_Aim of the exercise_
Output the records precisely as they stand. Pictures are to be skipped.

_Dataset extract_
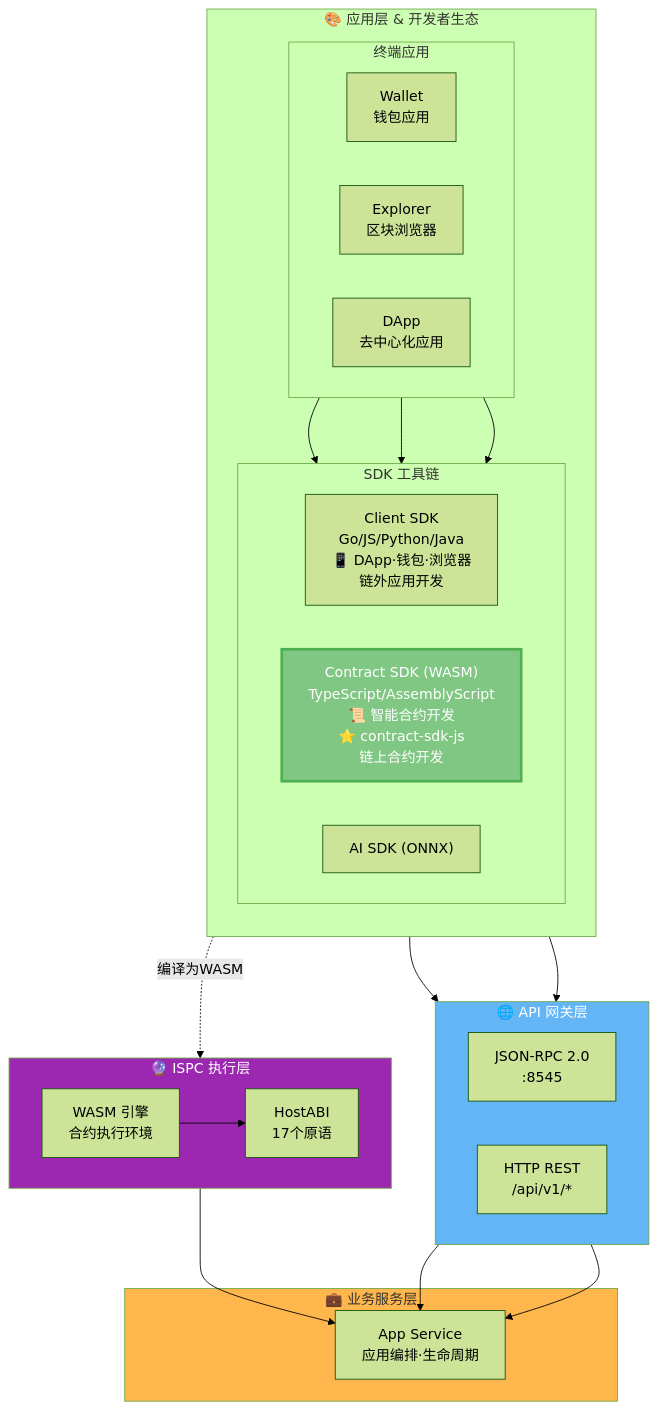
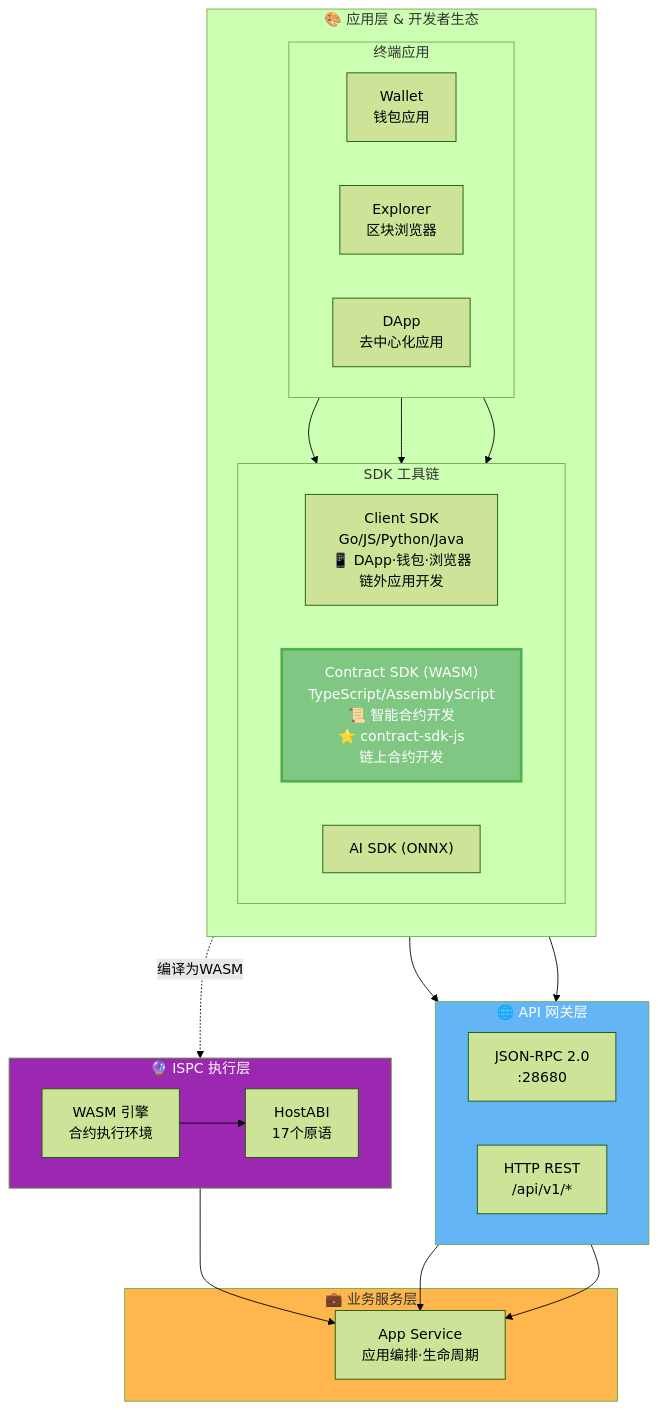
The first of 2 diagrams in README.md (weisyn/contract-sdk-js), drawn with Mermaid (forest theme) before and after one commit. The commit also changed 6 other files, not shown here.

````diff
--- a/README.md
+++ b/README.md
@@ -225,53 +225,53 @@
 ```mermaid
 graph TB
     subgraph DEV_ECOSYSTEM["🎨 应用层 & 开发者生态"]
         direction TB
         subgraph SDK_LAYER["SDK 工具链"]
             direction LR
             CLIENT_SDK["Client SDK<br/>Go/JS/Python/Java<br/>📱 DApp·钱包·浏览器<br/>链外应用开发"]
             CONTRACT_SDK["Contract SDK (WASM)<br/>TypeScript/AssemblyScript<br/>📜 智能合约开发<br/>⭐ contract-sdk-js<br/>链上合约开发"]
             AI_SDK["AI SDK (ONNX)"]
         end
         subgraph END_USER_APPS["终端应用"]
             direction LR
             WALLET_APP["Wallet<br/>钱包应用"]
             EXPLORER["Explorer<br/>区块浏览器"]
             DAPP["DApp<br/>去中心化应用"]
         end
     end
     
     subgraph API_GATEWAY["🌐 API 网关层"]
         direction LR
-        JSONRPC["JSON-RPC 2.0<br/>:8545"]
+        JSONRPC["JSON-RPC 2.0<br/>:28680"]
         HTTP["HTTP REST<br/>/api/v1/*"]
     end
     
     subgraph ISPC_LAYER["🔮 ISPC 执行层"]
         direction LR
         WASM_ENGINE["WASM 引擎<br/>合约执行环境"]
         HOSTABI["HostABI<br/>17个原语"]
     end
     
     subgraph BIZ_LAYER["💼 业务服务层"]
         APP_SVC["App Service<br/>应用编排·生命周期"]
     end
     
     WALLET_APP --> CLIENT_SDK
     EXPLORER --> CLIENT_SDK
     DAPP --> CLIENT_SDK
     
     CLIENT_SDK --> JSONRPC
     CLIENT_SDK --> HTTP
     
     JSONRPC --> APP_SVC
     HTTP --> APP_SVC
     
     CONTRACT_SDK -.编译为WASM.-> WASM_ENGINE
     WASM_ENGINE --> HOSTABI
     HOSTABI --> APP_SVC
     
     style CONTRACT_SDK fill:#81C784,color:#fff,stroke:#4CAF50,stroke-width:3px
     style ISPC_LAYER fill:#9C27B0,color:#fff
     style API_GATEWAY fill:#64B5F6,color:#fff
     style BIZ_LAYER fill:#FFB74D,color:#333
 ```
````
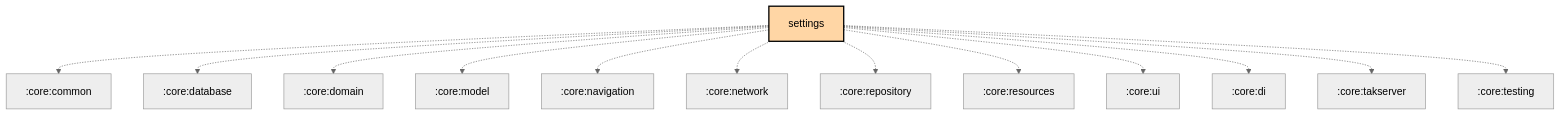
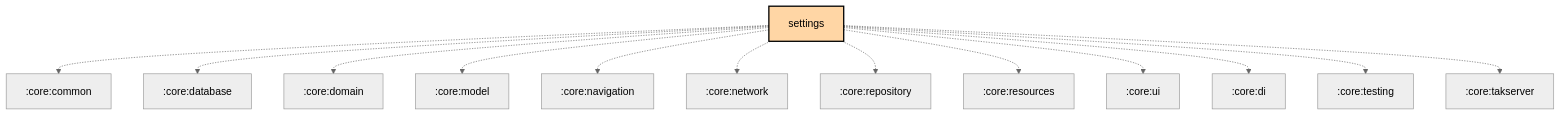
Before and after one commit to meshtastic/Meshtastic-Android: the diagram in feature/settings/README.md, drawn with Mermaid (neutral theme). The commit also changed other lines of this file and 3 other files, not shown here.

First line of the commit message:
chore: Scheduled updates (Graphs, Baseline Profile)

````diff
--- a/feature/settings/README.md
+++ b/feature/settings/README.md
@@ -42,30 +42,30 @@
 ```mermaid
 graph TB
   :feature:settings[settings]:::kmp-feature
   :feature:settings -.-> :core:common
   :feature:settings -.-> :core:database
   :feature:settings -.-> :core:domain
   :feature:settings -.-> :core:model
   :feature:settings -.-> :core:navigation
   :feature:settings -.-> :core:network
   :feature:settings -.-> :core:repository
   :feature:settings -.-> :core:resources
   :feature:settings -.-> :core:ui
   :feature:settings -.-> :core:di
+  :feature:settings -.-> :core:testing
   :feature:settings -.-> :core:takserver
-  :feature:settings -.-> :core:testing
 
 classDef android-application fill:#CAFFBF,stroke:#000,stroke-width:2px,color:#000;
 classDef android-application-compose fill:#CAFFBF,stroke:#000,stroke-width:2px,color:#000;
 classDef compose-desktop-application fill:#CAFFBF,stroke:#000,stroke-width:2px,color:#000;
 classDef android-feature fill:#FFD6A5,stroke:#000,stroke-width:2px,color:#000;
 classDef android-library fill:#9BF6FF,stroke:#000,stroke-width:2px,color:#000;
 classDef android-library-compose fill:#9BF6FF,stroke:#000,stroke-width:2px,color:#000;
 classDef android-test fill:#A0C4FF,stroke:#000,stroke-width:2px,color:#000;
 classDef jvm-library fill:#BDB2FF,stroke:#000,stroke-width:2px,color:#000;
 classDef kmp-feature fill:#FFD6A5,stroke:#000,stroke-width:2px,color:#000;
 classDef kmp-library-compose fill:#FFC1CC,stroke:#000,stroke-width:2px,color:#000;
 classDef kmp-library fill:#FFC1CC,stroke:#000,stroke-width:2px,color:#000;
 classDef unknown fill:#FFADAD,stroke:#000,stroke-width:2px,color:#000;
 
 ```
````
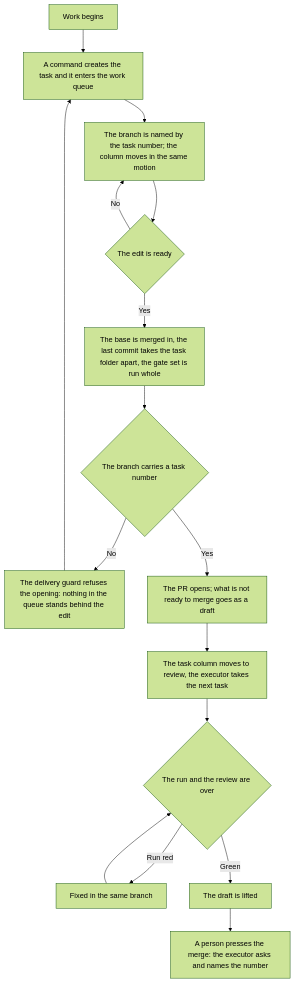
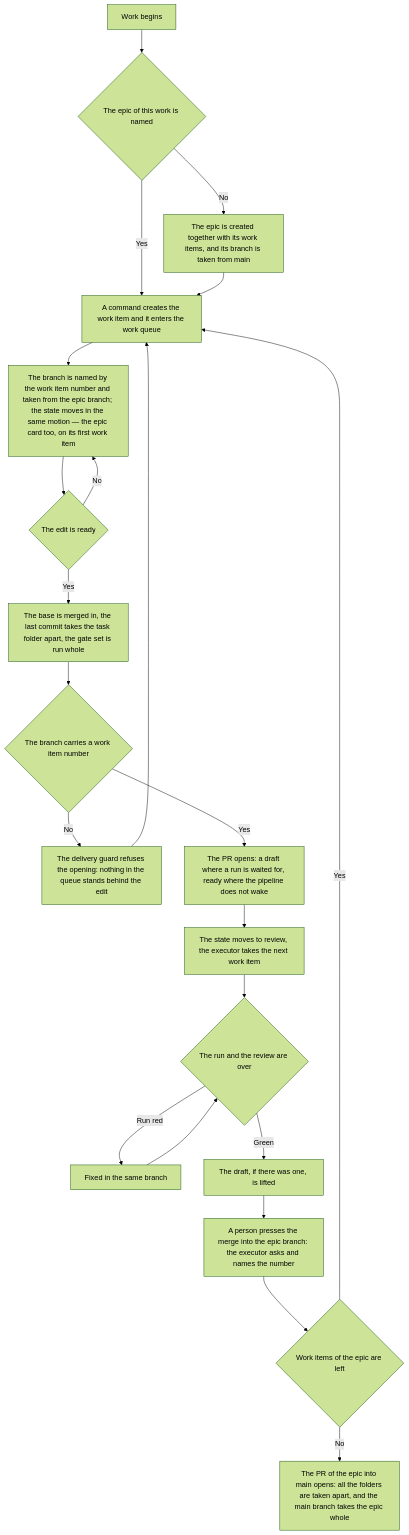
Before and after one commit to Eyhenij/rt-tools: the diagram in projects/agent-kit/assets/rules/git-workflow.azure.md, drawn with Mermaid (forest theme). The commit also changed other lines of this file and 7 other files, not shown here.

````diff
--- a/projects/agent-kit/assets/rules/git-workflow.azure.md
+++ b/projects/agent-kit/assets/rules/git-workflow.azure.md
@@ -43,18 +46,24 @@
 ```mermaid
 flowchart TD
-    A[Work begins] --> B[A command creates the task and it enters the work queue]
-    B --> C[The branch is named by the task number; the column moves in the same motion]
+    A[Work begins] --> Z{The epic of this work is named}
+    Z -->|No| Y[The epic is created together with its work items, and its branch is taken from main]
+    Z -->|Yes| B[A command creates the work item and it enters the work queue]
+    Y --> B
+    B --> C[The branch is named by the work item number and taken from the epic branch; the state moves in the same motion — the epic card too, on its first work item]
     C --> D{The edit is ready}
     D -->|No| C
     D -->|Yes| E[The base is merged in, the last commit takes the task folder apart, the gate set is run whole]
-    E --> F{The branch carries a task number}
+    E --> F{The branch carries a work item number}
     F -->|No| G[The delivery guard refuses the opening: nothing in the queue stands behind the edit]
-    F -->|Yes| H[The PR opens; what is not ready to merge goes as a draft]
-    H --> I[The task column moves to review, the executor takes the next task]
+    F -->|Yes| H[The PR opens: a draft where a run is waited for, ready where the pipeline does not wake]
+    H --> I[The state moves to review, the executor takes the next work item]
     I --> J{The run and the review are over}
     J -->|Run red| K[Fixed in the same branch]
     K --> J
-    J -->|Green| L[The draft is lifted]
-    L --> M[A person presses the merge: the executor asks and names the number]
+    J -->|Green| L[The draft, if there was one, is lifted]
+    L --> M[A person presses the merge into the epic branch: the executor asks and names the number]
+    M --> N{Work items of the epic are left}
+    N -->|Yes| B
+    N -->|No| O[The PR of the epic into main opens: all the folders are taken apart, and the main branch takes the epic whole]
     G --> B
 ```
````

_Response box_
The first of 2 diagrams in README.md (weisyn/contract-sdk-js), drawn with Mermaid (forest theme) before and after one commit. The commit also changed 6 other files, not shown here.

````diff
--- a/README.md
+++ b/README.md
@@ -225,53 +225,53 @@
 ```mermaid
 graph TB
     subgraph DEV_ECOSYSTEM["🎨 应用层 & 开发者生态"]
         direction TB
         subgraph SDK_LAYER["SDK 工具链"]
             direction LR
             CLIENT_SDK["Client SDK<br/>Go/JS/Python/Java<br/>📱 DApp·钱包·浏览器<br/>链外应用开发"]
             CONTRACT_SDK["Contract SDK (WASM)<br/>TypeScript/AssemblyScript<br/>📜 智能合约开发<br/>⭐ contract-sdk-js<br/>链上合约开发"]
             AI_SDK["AI SDK (ONNX)"]
         end
         subgraph END_USER_APPS["终端应用"]
             direction LR
             WALLET_APP["Wallet<br/>钱包应用"]
             EXPLORER["Explorer<br/>区块浏览器"]
             DAPP["DApp<br/>去中心化应用"]
         end
     end
     
     subgraph API_GATEWAY["🌐 API 网关层"]
         direction LR
-        JSONRPC["JSON-RPC 2.0<br/>:8545"]
+        JSONRPC["JSON-RPC 2.0<br/>:28680"]
         HTTP["HTTP REST<br/>/api/v1/*"]
     end
     
     subgraph ISPC_LAYER["🔮 ISPC 执行层"]
         direction LR
         WASM_ENGINE["WASM 引擎<br/>合约执行环境"]
         HOSTABI["HostABI<br/>17个原语"]
     end
     
     subgraph BIZ_LAYER["💼 业务服务层"]
         APP_SVC["App Service<br/>应用编排·生命周期"]
     end
     
     WALLET_APP --> CLIENT_SDK
     EXPLORER --> CLIENT_SDK
     DAPP --> CLIENT_SDK
     
     CLIENT_SDK --> JSONRPC
     CLIENT_SDK --> HTTP
     
     JSONRPC --> APP_SVC
     HTTP --> APP_SVC
     
     CONTRACT_SDK -.编译为WASM.-> WASM_ENGINE
     WASM_ENGINE --> HOSTABI
     HOSTABI --> APP_SVC
     
     style CONTRACT_SDK fill:#81C784,color:#fff,stroke:#4CAF50,stroke-width:3px
     style ISPC_LAYER fill:#9C27B0,color:#fff
     style API_GATEWAY fill:#64B5F6,color:#fff
     style BIZ_LAYER fill:#FFB74D,color:#333
 ```
````
Before and after one commit to meshtastic/Meshtastic-Android: the diagram in feature/settings/README.md, drawn with Mermaid (neutral theme). The commit also changed other lines of this file and 3 other files, not shown here.

First line of the commit message:
chore: Scheduled updates (Graphs, Baseline Profile)

````diff
--- a/feature/settings/README.md
+++ b/feature/settings/README.md
@@ -42,30 +42,30 @@
 ```mermaid
 graph TB
   :feature:settings[settings]:::kmp-feature
   :feature:settings -.-> :core:common
   :feature:settings -.-> :core:database
   :feature:settings -.-> :core:domain
   :feature:settings -.-> :core:model
   :feature:settings -.-> :core:navigation
   :feature:settings -.-> :core:network
   :feature:settings -.-> :core:repository
   :feature:settings -.-> :core:resources
   :feature:settings -.-> :core:ui
   :feature:settings -.-> :core:di
+  :feature:settings -.-> :core:testing
   :feature:settings -.-> :core:takserver
-  :feature:settings -.-> :core:testing
 
 classDef android-application fill:#CAFFBF,stroke:#000,stroke-width:2px,color:#000;
 classDef android-application-compose fill:#CAFFBF,stroke:#000,stroke-width:2px,color:#000;
 classDef compose-desktop-application fill:#CAFFBF,stroke:#000,stroke-width:2px,color:#000;
 classDef android-feature fill:#FFD6A5,stroke:#000,stroke-width:2px,color:#000;
 classDef android-library fill:#9BF6FF,stroke:#000,stroke-width:2px,color:#000;
 classDef android-library-compose fill:#9BF6FF,stroke:#000,stroke-width:2px,color:#000;
 classDef android-test fill:#A0C4FF,stroke:#000,stroke-width:2px,color:#000;
 classDef jvm-library fill:#BDB2FF,stroke:#000,stroke-width:2px,color:#000;
 classDef kmp-feature fill:#FFD6A5,stroke:#000,stroke-width:2px,color:#000;
 classDef kmp-library-compose fill:#FFC1CC,stroke:#000,stroke-width:2px,color:#000;
 classDef kmp-library fill:#FFC1CC,stroke:#000,stroke-width:2px,color:#000;
 classDef unknown fill:#FFADAD,stroke:#000,stroke-width:2px,color:#000;
 
 ```
````
Before and after one commit to Eyhenij/rt-tools: the diagram in projects/agent-kit/assets/rules/git-workflow.azure.md, drawn with Mermaid (forest theme). The commit also changed other lines of this file and 7 other files, not shown here.

````diff
--- a/projects/agent-kit/assets/rules/git-workflow.azure.md
+++ b/projects/agent-kit/assets/rules/git-workflow.azure.md
@@ -43,18 +46,24 @@
 ```mermaid
 flowchart TD
-    A[Work begins] --> B[A command creates the task and it enters the work queue]
-    B --> C[The branch is named by the task number; the column moves in the same motion]
+    A[Work begins] --> Z{The epic of this work is named}
+    Z -->|No| Y[The epic is created together with its work items, and its branch is taken from main]
+    Z -->|Yes| B[A command creates the work item and it enters the work queue]
+    Y --> B
+    B --> C[The branch is named by the work item number and taken from the epic branch; the state moves in the same motion — the epic card too, on its first work item]
     C --> D{The edit is ready}
     D -->|No| C
     D -->|Yes| E[The base is merged in, the last commit takes the task folder apart, the gate set is run whole]
-    E --> F{The branch carries a task number}
+    E --> F{The branch carries a work item number}
     F -->|No| G[The delivery guard refuses the opening: nothing in the queue stands behind the edit]
-    F -->|Yes| H[The PR opens; what is not ready to merge goes as a draft]
-    H --> I[The task column moves to review, the executor takes the next task]
+    F -->|Yes| H[The PR opens: a draft where a run is waited for, ready where the pipeline does not wake]
+    H --> I[The state moves to review, the executor takes the next work item]
     I --> J{The run and the review are over}
     J -->|Run red| K[Fixed in the same branch]
     K --> J
-    J -->|Green| L[The draft is lifted]
-    L --> M[A person presses the merge: the executor asks and names the number]
+    J -->|Green| L[The draft, if there was one, is lifted]
+    L --> M[A person presses the merge into the epic branch: the executor asks and names the number]
+    M --> N{Work items of the epic are left}
+    N -->|Yes| B
+    N -->|No| O[The PR of the epic into main opens: all the folders are taken apart, and the main branch takes the epic whole]
     G --> B
 ```
````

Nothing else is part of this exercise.